### TASK TO CARRY OUT
Would you give the listing again exactly as written, minus its pictures?

### INPUT FOR THIS TASK
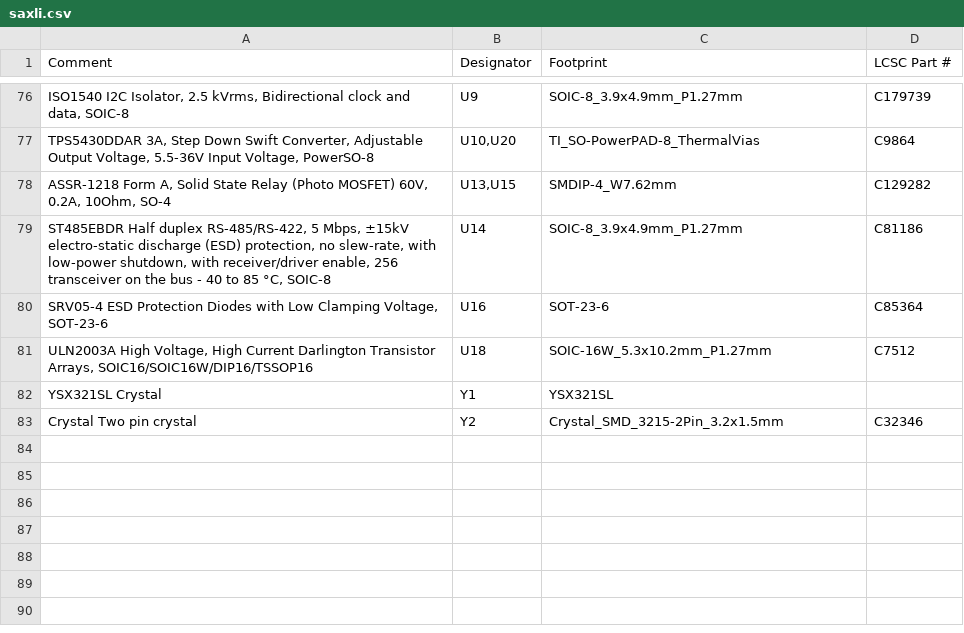
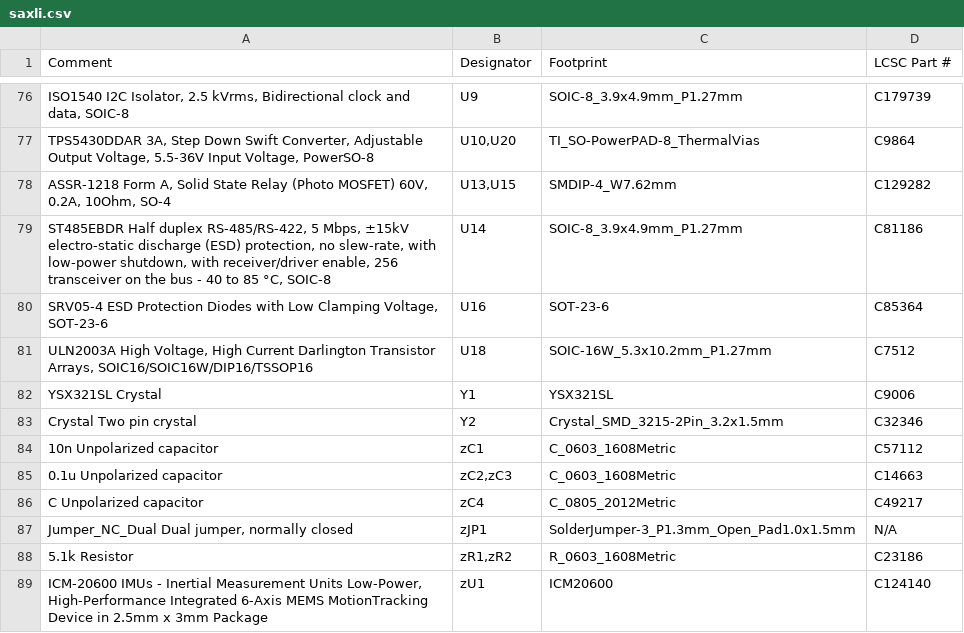
Before and after one commit to softmasterge/hardware_a1, a CSV file: small/saxli.csv, drawn as a sheet; only a part is shown, gaps mark what is left out; the diff names each change by its address in the sheet, - before the commit and + after, or states it on an @@ line.

```diff
--- a/small/saxli.csv
+++ b/small/saxli.csv
-D82 (LCSC Part #): (empty)
+D82 (LCSC Part #): C9006
+row 84: 10n Unpolarized capacitor | zC1 | C_0603_1608Metric | C57112
+row 85: 0.1u Unpolarized capacitor | zC2,zC3 | C_0603_1608Metric | C14663
+row 86: C Unpolarized capacitor | zC4 | C_0805_2012Metric | C49217
+row 87: Jumper_NC_Dual Dual jumper, normally closed | zJP1 | SolderJumper-3_P1.3mm_Open_Pad1.0x1.5mm | N/A
+row 88: 5.1k Resistor | zR1,zR2 | R_0603_1608Metric | C23186
+row 89: ICM-20600 IMUs - Inertial Measurement Units Low-Power, High-Performance Integrated 6-Axis MEMS MotionTracking Device in 2.5mm x 3mm Package | zU1 | ICM20600 | C124140
```
Also changed, not shown: fabrication/part list.csv, fabrication/pick and place.csv, 47 other files.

### TASK RESULT
Before and after one commit to softmasterge/hardware_a1, a CSV file: small/saxli.csv, drawn as a sheet; only a part is shown, gaps mark what is left out; the diff names each change by its address in the sheet, - before the commit and + after, or states it on an @@ line.

```diff
--- a/small/saxli.csv
+++ b/small/saxli.csv
-D82 (LCSC Part #): (empty)
+D82 (LCSC Part #): C9006
+row 84: 10n Unpolarized capacitor | zC1 | C_0603_1608Metric | C57112
+row 85: 0.1u Unpolarized capacitor | zC2,zC3 | C_0603_1608Metric | C14663
+row 86: C Unpolarized capacitor | zC4 | C_0805_2012Metric | C49217
+row 87: Jumper_NC_Dual Dual jumper, normally closed | zJP1 | SolderJumper-3_P1.3mm_Open_Pad1.0x1.5mm | N/A
+row 88: 5.1k Resistor | zR1,zR2 | R_0603_1608Metric | C23186
+row 89: ICM-20600 IMUs - Inertial Measurement Units Low-Power, High-Performance Integrated 6-Axis MEMS MotionTracking Device in 2.5mm x 3mm Package | zU1 | ICM20600 | C124140
```
Also changed, not shown: fabrication/part list.csv, fabrication/pick and place.csv, 47 other files.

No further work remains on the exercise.